Sustainable intensification of fruit production systems through innovative pest biocontrol technologies
Project consortium and fund
- PI: Thierry Brévault (CIRAD)
- CIRAD (France) firstname.lastname@example.org
- ICIPE (Kenya) email@example.com
- INRA (France) firstname.lastname@example.org
- UCAD (Senegal) email@example.com
- UHEL (Finland) firstname.lastname@example.org
Thematic and geographic area of the project:
- Pest and disease control

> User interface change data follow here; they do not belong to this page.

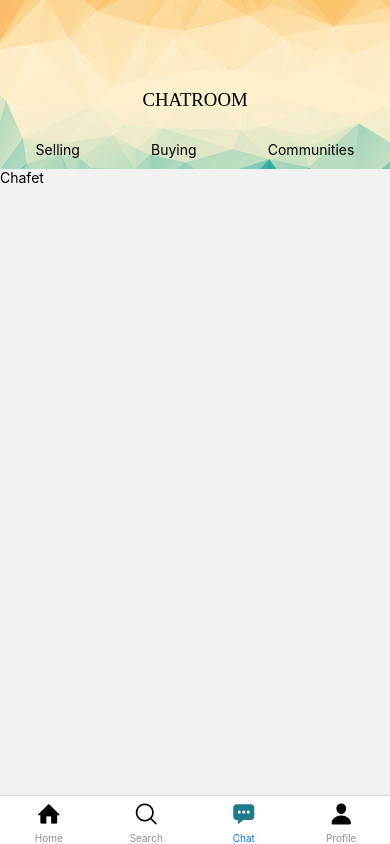
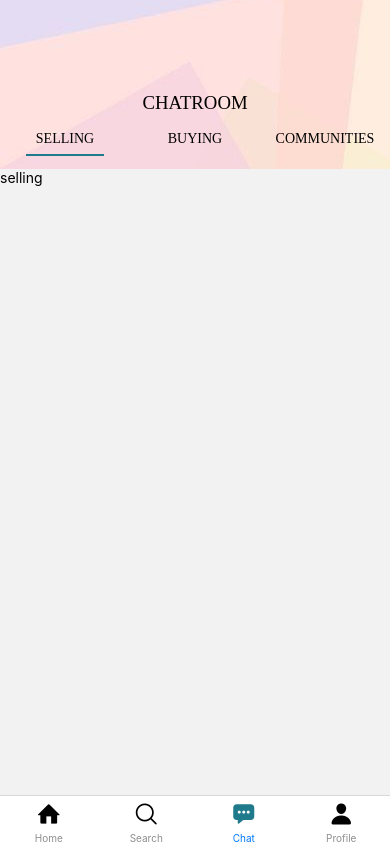
Before and after one commit to AGUPTA375/kandidat-frontend, a React Native app in the folder src/: screen /Chat in a window 390 px wide. Built offline with nearby package versions, Linux system fonts and the light colour scheme.

Commit message:
navigator mellan olika chattar (köp o sälj)

```diff
--- a/src/App.js
+++ b/src/App.js
@@ -49,9 +49,9 @@ export default function App() {
             var color = focused ? "#1F7A8C" : "black"
             return <Ionicons name="chatbox-ellipses" size={24} color={color} />;
           },
-          header: () => {
-            return <ChatHeader title={"CHATROOM"} />;
-          }
+          header: (props) => {
+            return <ChatHeader title={"CHATROOM"} screen={0} nav={props.navigation} />;
+          },
         }} />
 
         {/* Profile */}
--- a/src/components/ChatHeader.js
+++ b/src/components/ChatHeader.js
@@ -1,9 +1,19 @@
 import { StyleSheet, Text, View, Dimensions, ImageBackground, TouchableOpacity } from 'react-native';
+import { useEffect, useState } from 'react';
 
+// Window dimensions
 const windowWidth = Dimensions.get('window').width;
 const windowHeight = Dimensions.get('window').height;
 
 export default function ChatHeader(props) {
+
+    // States
+    const [line, setLine] = useState(props.screen)
+
+    useEffect(() => {
+        props.nav.setParams({screen: line})
+    }, [line])
+
     return (
         <ImageBackground style={styles.header} source={require('../assets/bg.jpg')} resizeMode="cover">
             <View style={{flex: 0.7, justifyContent: "flex-end"}}>
@@ -11,16 +21,19 @@ export default function ChatHeader(props) {
             </View>
             <View style={styles.headerLower}>
 
-                <TouchableOpacity style={styles.headerButton}>
-                    <Text>Selling</Text>
+                <TouchableOpacity style={styles.headerButton} onPress={() => {setLine(0)}}>
+                    <Text style={[styles.headerText, ]} >SELLING</Text>
+                    <View style={[styles.headerUnderLine, {backgroundColor: line == 0 ? "#1F7A8C" : "transparent"}]}></View>
                 </TouchableOpacity>
 
-                <TouchableOpacity style={styles.headerButton}>
-                    <Text>Buying</Text>
+                <TouchableOpacity style={styles.headerButton} onPress={() => {setLine(1); }} >
+                    <Text style={[styles.headerText,]} >BUYING</Text>
+                    <View style={[styles.headerUnderLine, {backgroundColor: line == 1 ? "#1F7A8C" : "transparent"}]}></View>
                 </TouchableOpacity>
 
-                <TouchableOpacity style={styles.headerButton}>
-                    <Text>Communities</Text>
+                <TouchableOpacity style={styles.headerButton} onPress={() => {setLine(2)}}>
+                    <Text style={[styles.headerText, ]} >COMMUNITIES</Text>
+                    <View style={[styles.headerUnderLine, {backgroundColor: line == 2 ? "#1F7A8C" : "transparent"}]}></View>
                 </TouchableOpacity>
 
             </View>
@@ -36,10 +49,14 @@ const styles = StyleSheet.create({
     },
     title: {
         fontFamily: "TharLon",
-        fontSize: windowHeight/45
+        fontSize: windowHeight/45,
+        marginBottom: "4%"
     },
     headerButton: {
-
+        width: windowWidth/3,
+        alignItems:"center",
+        height: "100%",
+        justifyContent: "center"
     },
     headerLower: {
         flex: 0.3,
@@ -47,6 +64,13 @@ const styles = StyleSheet.create({
         flexDirection:"row",
         justifyContent:"space-around",
         alignItems:"flex-end",
-        paddingBottom: windowHeight/80
-    }
+    },
+    headerText: {
+        fontFamily: "TharLon",
+        marginTop: 0
+    },
+    headerUnderLine: {
+        width: windowWidth/5,
+        height: 2,
+        marginTop: "5%"}
 })
--- /dev/null
+++ b/src/screens/BuyingChat.js
@@ -0,0 +1,9 @@
+import { StyleSheet, Text, View } from 'react-native';
+
+export default function BuyingChat(props) {
+    return (
+        <View>
+            <Text>{props.screen}</Text>
+        </View>
+    )
+}
--- a/src/screens/Chat.js
+++ b/src/screens/Chat.js
@@ -1,9 +1,28 @@
+import { useEffect } from 'react';
 import { StyleSheet, Text, View } from 'react-native';
+import SellingChat from './SellingChat';
+import BuyingChat from './BuyingChat';
+import CommunitiesChat from './CommunitiesChat';
 
-export default function Chat() {
-    return (
-        <View>
-            <Text>Chafet</Text>
-        </View>
-    )
+export default function Chat(props) {
+    if(props.route.params === undefined) {
+        return (
+            <View>
+                <Text>Loading</Text>
+            </View>
+        )
+    } else if (props.route.params.screen === 0) {
+        return (
+            <SellingChat screen={"selling"}/>
+        )
+    } else if (props.route.params.screen === 1) {
+        return (
+            <BuyingChat screen={"buying"}/>
+        )
+    } else {
+        return (
+            <CommunitiesChat screen={"communities"}/>
+        )
+    }
+
 }
--- /dev/null
+++ b/src/screens/CommunitiesChat.js
@@ -0,0 +1,9 @@
+import { StyleSheet, Text, View } from 'react-native';
+
+export default function CommunitiesChat(props) {
+    return (
+        <View>
+            <Text>{props.screen}</Text>
+        </View>
+    )
+}
--- /dev/null
+++ b/src/screens/SellingChat.js
@@ -0,0 +1,9 @@
+import { StyleSheet, Text, View } from 'react-native';
+
+export default function SellingChat(props) {
+    return (
+        <View>
+            <Text>{props.screen}</Text>
+        </View>
+    )
+}
```
Also changed, not shown: src/assets/bg.jpg.
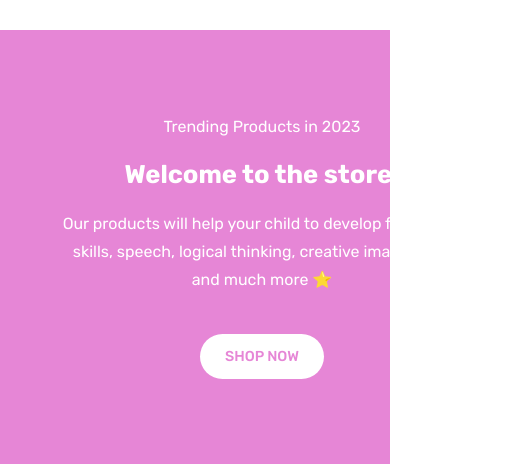
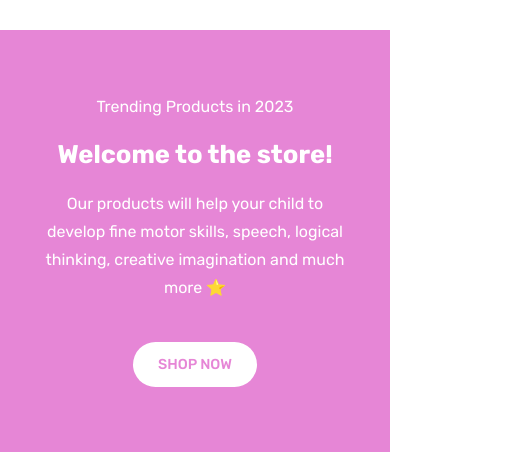
Before and after one commit to Polina-eliza/smart-baby-firebase, a React (Create React App) app: page /home in a window 390 px wide. Shown: the part 140-614 px from the top of the page, 512 px wide, since content can reach past the window. Built offline with nearby package versions, Linux system fonts and the light colour scheme; no server answers.

Commit message:
edited home hero section

```diff
--- a/src/routers/Routers.js
+++ b/src/routers/Routers.js
@@ -11,7 +11,7 @@ import ProtectedRoute from "./ProtectedRoute";
 const Router = () => {
   return (
     <Routes>
-      <Route path="/" element={<Navigate to="home" />} />
+      <Route path="/" element={<Navigate to="/home" />} />
       <Route path="home" element={<Home />} />
       <Route path="shop" element={<Shop />} />
       <Route path="shop/:id" element={<ProductDetails />} />
--- a/src/styles/Home.css
+++ b/src/styles/Home.css
@@ -122,5 +122,11 @@
         font-size: 1.4rem;
     }
 
+    .hero__content {
+        padding: 25px;
+        width: 100%;
+        margin: 0 auto;
+    }
+
 
 }
```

In sub-Saharan Africa, sustainable intensification of fruit production is affected by pests that strongly impact food and nutrition security. The invasive fruit fly, Bactrocera dorsalis, is a permanent threat to fruit crops, particularly mango. Direct loss is caused by larval feeding in the fruit, but significant indirect loss results when market opportunities are inaccessible due to quarantine restrictions. Another key pest is anthracnose, the most serious disease of mango worldwide. The combined effect of these pests threatens the sustainability of mango production systems, as current pest control methods are insufficient to minimize crop losses.
Main objectives of the present project include (i) developing transformative pest control based on the use of insects as smart and reliable conveyors of biopesticides (entomovectoring), and (ii) co-designing with stakeholders biocontrol strategies as part of an integrated pest management framework. High-quality basic and applied research including lab and semi-field tests and small-scale field trials will be performed in Senegal and Kenya to optimize the interactions between insect conveyors (particularly sterile male fruit flies), entomopathogens, and target pests, assess environmental risk, and co-design pilot implementation with stakeholders. Expected results include the design of a two-in-one technology to control mango fruit flies and anthracnose.
A key innovation of the project is the coordinated, preventive and area-wide approach, which ensures that all habitats of the target pest are treated, thus limiting re-invasion, as opposed to conventional strategies that focus on independent and often reactive grower interventions at the orchard scale.
Project’s main objective(s):
The proposed Project aims to develop and promote novel, cost-effective and system-wide biocontrol technologies that contribute to the sustainable intensification of fruit production, particularly for small-scale growers in Africa.
Theory of Change and Impact Pathway
Summary ToC with assumptions
Evidence indicates that invasive fruit flies and anthracnose cause significant fruit losses in sub-Saharan Africa (SSA) because of lack of effective control strategies and resistance to insecticides. The Project is championing research to develop a transformative biocontrol system to control both B. dorsalis fruit flies and mango anthracnose. The control approach will be promoted in targeted areas in Kenya and Senegal in collaboration with local stakeholders, and also through awareness creation about the use of SIT. Adoption of the control strategies is expected to reduce significantly fruit losses in the targeted areas. This will lead to increased fruit production and quality, increased income for smallholders, improvement of food and nutrition security, and better health. The subsequent reduction of pesticide use should benefit the environment, including the restoration of biodiversity and its ecological functions such as natural pest control.
Central to the theory of change (ToC) is the assertion that household-level outcomes of food security, resilience and poverty reduction will not arise from the sole availability of component solutions, policies and improved farming and food practices. Developing context-specific institutional solutions, new market opportunities for agricultural products (here export and organic markets, or transformation), small local units for biopesticide production, new regulatory framework for SIT and biopesticides, will be critical to enabling change agrifood systems and the livelihoods. The emergence of organizational capital (e.g. farmer cooperatives) will be also expected through capacity building, strengthened assistance from extension services and governmental bodies, and support by public policies, for better access to and use of biopesticides and collective pest management.
Expected outcomes and impact:
Project is expected to contribute to initiation and execution of collaborative research, including public and private sector, academia, civil society and farming communities that will also contribute to promotion of the improved insect pest control methods. Gender sensitive and inclusive approaches will be followed in the Project intervention strategies to ensure gender equality and equity in the Project, including balanced selection of women and men farmers in participatory field experiments. In addition, capacity building component of this Project will pay attention to vulnerable and less advantageous groups (women and youth) including engaging qualified female candidates for postgraduate level training. The results achieved through the innovative biocontrol technologies will be tracked and their outcomes and impacts on mango productivity, income and food security documented and shared with wider stakeholders for further scale up and sustainability. This will be achieved through a workable Monitoring and Evaluation (M&E) and impact assessment approach. A M&E team will be in charge of the extensive collection of primary data in the experimental sites and in a control area of comparable ecological conditions among different categories of stakeholders that will benchmark end of Project data to assess the progress towards impacts. The M&E will inform the Project on whether targets have been met or not, identify areas for improvement and suggest changes. Information gathered, lessons learned and way forward will be shared with the stakeholder platform in the form of workshops and bilateral meetings.